The size of the Milky Way galaxy has been extended by an additional 1.9 million light years across, but most of it is dark matter, a Durham University paper has revealed.

Astrophysicist Alis Deason, who submitted the research to the Monthly Notices of the Royal Astronomical Society and later uploaded it to arXiv, lead the Durham team aiming to see how far the invisible 'dark' matter extended beyond the visible portion of our galaxy's iconic disk.

"In many analyses of the Milky Way halo its outer boundary is a fundamental constraint", Deason wrote. "Often the choice is subjective, but as we have argued, it is preferable to define a physically and/or observationally motivated outer edge. Here we have linked the boundary of the underlying dark matter distribution to the observable stellar halo and the dwarf galaxy population".

The team of astronomers calculated the true size of our galaxy by observing the gravitational pull of neighbouring smaller galaxies.

The galactic disc of the Milky Way, consisting of stars, black holes, planets, moons and other cosmic objects, is thought to be 260,000 light-years across.

The remainder of the galaxy is thought to be a 'dark matter' halo, an outer boundary layer covering the Milky Way which cannot be directly observed, only inferred through measurements upon observable celestial objects.

Astronomers realised that the stars just outside the edge of the disc move faster than they should only if detectable matter is present, also noting that there is a visible drop off in interactions toward the edge, indicating the way dark matter interacts with objects around it.

Using digital simulations, 'dark halos' of other Milky Way-sized galaxies were virtually projected alongside smaller objects in a variety of test runs, creating an imitation of the local group of galaxies, which includes the Milky Way and Andromeda clusters of which we are a part and stretches 9.8 million light years across.

The team gave particular attention to Andromeda, a galaxy which the Milky Way is set to collide with in some 4.5 billion years and is already being effected by gravitational interactions.

The simulations allowed observations of how the Milky Way's dark matter surroundings would interact with other peripheral objects, matching them to existing observations of nearby dwarf galaxies and confirming the sudden drop in radial velocity and allowing them to work out the entire diameter of the dwarf galaxy as some 950,000 light-years. 

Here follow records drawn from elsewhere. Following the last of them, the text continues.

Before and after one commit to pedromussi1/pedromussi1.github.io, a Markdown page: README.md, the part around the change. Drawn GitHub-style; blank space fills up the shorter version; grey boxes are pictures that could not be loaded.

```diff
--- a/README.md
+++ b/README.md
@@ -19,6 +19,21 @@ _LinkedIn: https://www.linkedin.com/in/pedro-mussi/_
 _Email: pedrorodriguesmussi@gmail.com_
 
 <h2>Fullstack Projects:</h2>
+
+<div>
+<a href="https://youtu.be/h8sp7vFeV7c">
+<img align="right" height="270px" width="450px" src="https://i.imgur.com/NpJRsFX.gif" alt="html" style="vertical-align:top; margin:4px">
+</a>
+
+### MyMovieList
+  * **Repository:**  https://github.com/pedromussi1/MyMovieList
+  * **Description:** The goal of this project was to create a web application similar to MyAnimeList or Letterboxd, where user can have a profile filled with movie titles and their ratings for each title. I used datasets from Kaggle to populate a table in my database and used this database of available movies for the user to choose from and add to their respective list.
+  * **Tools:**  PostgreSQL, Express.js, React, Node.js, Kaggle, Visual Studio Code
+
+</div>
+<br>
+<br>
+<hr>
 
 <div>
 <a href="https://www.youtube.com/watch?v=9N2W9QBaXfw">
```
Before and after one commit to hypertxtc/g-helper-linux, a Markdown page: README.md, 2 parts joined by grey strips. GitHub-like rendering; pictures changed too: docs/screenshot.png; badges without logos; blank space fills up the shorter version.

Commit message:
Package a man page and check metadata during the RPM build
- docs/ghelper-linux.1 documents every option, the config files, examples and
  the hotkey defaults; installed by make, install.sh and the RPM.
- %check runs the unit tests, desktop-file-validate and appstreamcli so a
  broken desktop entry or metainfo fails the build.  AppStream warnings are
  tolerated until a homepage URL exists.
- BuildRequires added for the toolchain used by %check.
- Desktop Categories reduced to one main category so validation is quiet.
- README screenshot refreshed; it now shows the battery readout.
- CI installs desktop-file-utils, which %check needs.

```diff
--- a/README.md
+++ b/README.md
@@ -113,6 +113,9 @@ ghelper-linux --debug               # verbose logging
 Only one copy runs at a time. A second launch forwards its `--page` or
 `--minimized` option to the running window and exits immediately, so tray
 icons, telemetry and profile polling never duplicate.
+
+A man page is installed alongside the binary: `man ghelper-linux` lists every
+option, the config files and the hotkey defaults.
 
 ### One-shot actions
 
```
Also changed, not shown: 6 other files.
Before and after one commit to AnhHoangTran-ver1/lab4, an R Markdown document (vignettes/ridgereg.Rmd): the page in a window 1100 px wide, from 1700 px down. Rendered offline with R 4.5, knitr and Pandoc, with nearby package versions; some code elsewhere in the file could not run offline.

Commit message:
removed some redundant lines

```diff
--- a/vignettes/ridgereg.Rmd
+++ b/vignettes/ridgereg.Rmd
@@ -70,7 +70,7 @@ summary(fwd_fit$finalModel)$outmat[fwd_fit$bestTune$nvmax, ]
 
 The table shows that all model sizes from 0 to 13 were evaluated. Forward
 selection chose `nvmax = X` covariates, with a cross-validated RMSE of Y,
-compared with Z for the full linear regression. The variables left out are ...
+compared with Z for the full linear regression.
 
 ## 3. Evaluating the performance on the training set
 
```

In order to determine the actual size of the Milky Way, astronomers then doubled the figure to work out the diameter of the dark matter halo and added it to the galaxies full diameter - 1.9 million light-years.

Dark matter is said to make up around 27 percent of the known universe, yet dark matter has not been empirically studied, only observed by analysing the impact its gravity has on other objects.